• "Republic of China (Taiwan)" (government offices)
• Chinese Taipei (international sports)
• Taiwan, Province of China (used by UN without Taiwan's input)   
Taipei (de facto)
Claimed by: People's Republic of China 
This past May, disputed Taiwan lost its official endorsements from both the Dominican Republic in the Caribbean, and Burkina Faso in West Africa. The two countries have cut ties with Taiwan in favor of setting up official relations with Mainland China, endorsing the Mainland's claim that Taiwan is part of China.

The islands of Taiwan operate like an independent country today, but are governed under the constitution of the "Republic of China" (ROC), the government that ruled Mainland China before the country's communist revolution (the administration that now rules the Mainland is called the People's Republic of China, or PRC).

Since 1991, Taiwan's government has sought recognition separate from Mainland China in the UN, without challenging the PRC's right to the Mainland. But because the Mainland government insists Taiwan can't be separate, it cuts ties with any countries that set up relations with Taiwan, even if they want to stay friends with China too.

The Dominican Republic announced it was cutting ties with Taiwan on May 1, 2018, saying the reason was "history and socioeconomic reality". This reality allegedly includes the equivalent of $3.1 billion US dollars in investments and loans from China, though the Dominican government only mentioned future tourism opportunities as an example.
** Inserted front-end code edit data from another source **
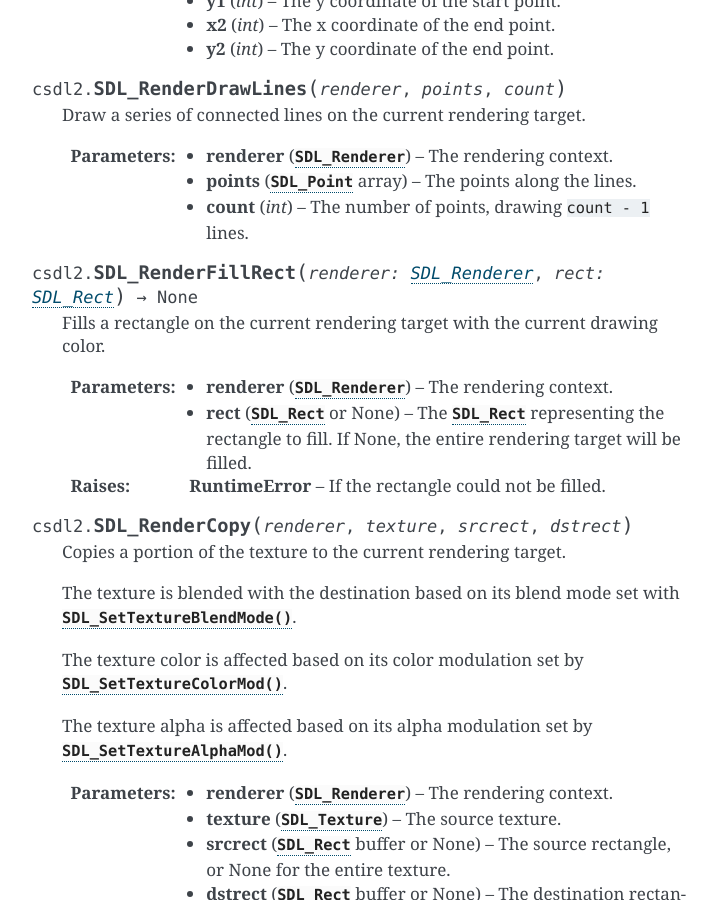
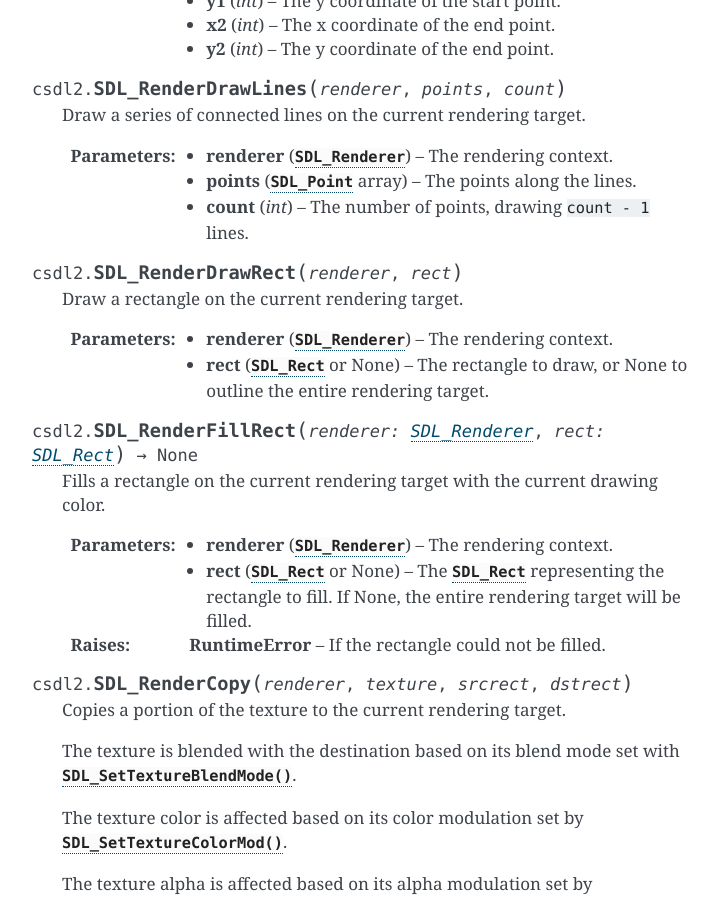
Before and after one commit to pyokagan/pycsdl2, a Sphinx documentation site: the page built from docs/api/render.rst, in a window 1280 px wide and 900 px high, scrolled down 11377 px. Shown: the whole window, without its empty margins (388-1106 px from the left). Built offline with Sphinx 7.4.7, drawn with Linux system fonts in a browser that asks for light colours.

Commit message:
render: implement SDL_RenderDrawRect()

```diff
--- a/docs/api/render.rst
+++ b/docs/api/render.rst
@@ -578,6 +578,16 @@ Drawing
    :type points: :class:`SDL_Point` array
    :param int count: The number of points, drawing ``count - 1`` lines.
 
+.. function:: SDL_RenderDrawRect(renderer, rect)
+
+   Draw a rectangle on the current rendering target.
+
+   :param renderer: The rendering context.
+   :type renderer: :class:`SDL_Renderer`
+   :param rect: The rectangle to draw, or None to outline the entire rendering
+                target.
+   :type rect: :class:`SDL_Rect` or None
+
 .. function:: SDL_RenderFillRect(renderer: SDL_Renderer, rect: SDL_Rect) -> None
 
    Fills a rectangle on the current rendering target with the current drawing
```
Also changed, not shown: 3 other files.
Burkina Faso followed on May 24, even though it had just co-sponsored Taiwan's bid to become an observer at World Health Organization (WHO) meetings. The Burkinabe government also cited "socio-economic challenges" and the "evolution of the world" as the reasons for its switch.

Learn More: What Exactly is Taiwan, and Do Countries Really "Recognize" It?

Republic of China: Shrinking Recognition

Today, only 18 countries in the world (about 9%) still have formal diplomatic relations with the Taiwan-based "Republic of China" government - the closest equivalent to officially "recognizing" Taiwan as a country. Before the Dominican Republic and Burkina Faso cut ties in May, the last two countries to drop Taiwan in favor of the PRC were Panama in June 2017 and São Tomé and Príncipe in December 2016.

Only one country, the Gambia, abandoned Taiwan between 2008 and 2016, during a "diplomatic truce" initiated by Taiwan's most Mainland-friendly president (even then, the PRC waited until Taiwan elected a more independence-leaning president before restoring its own relations with the Gambia).

Taiwan's last remaining "diplomatic ally" in Africa is tiny Eswatini (Swaziland), whose king recently promised not to follow Burkina Faso in switching to the PRC. Supporters of a separate Taiwan worry their next loss might be the Holy See, government of the Catholic Church's independent Vatican City in Rome. The Vatican has recently been working to patch up its bad relationship with the Mainland Chinese government.

Learn More: What's the difference between Vatican City and the Holy See?

Graphic of the Republic of China (Taiwan) flag is in the public domain (source).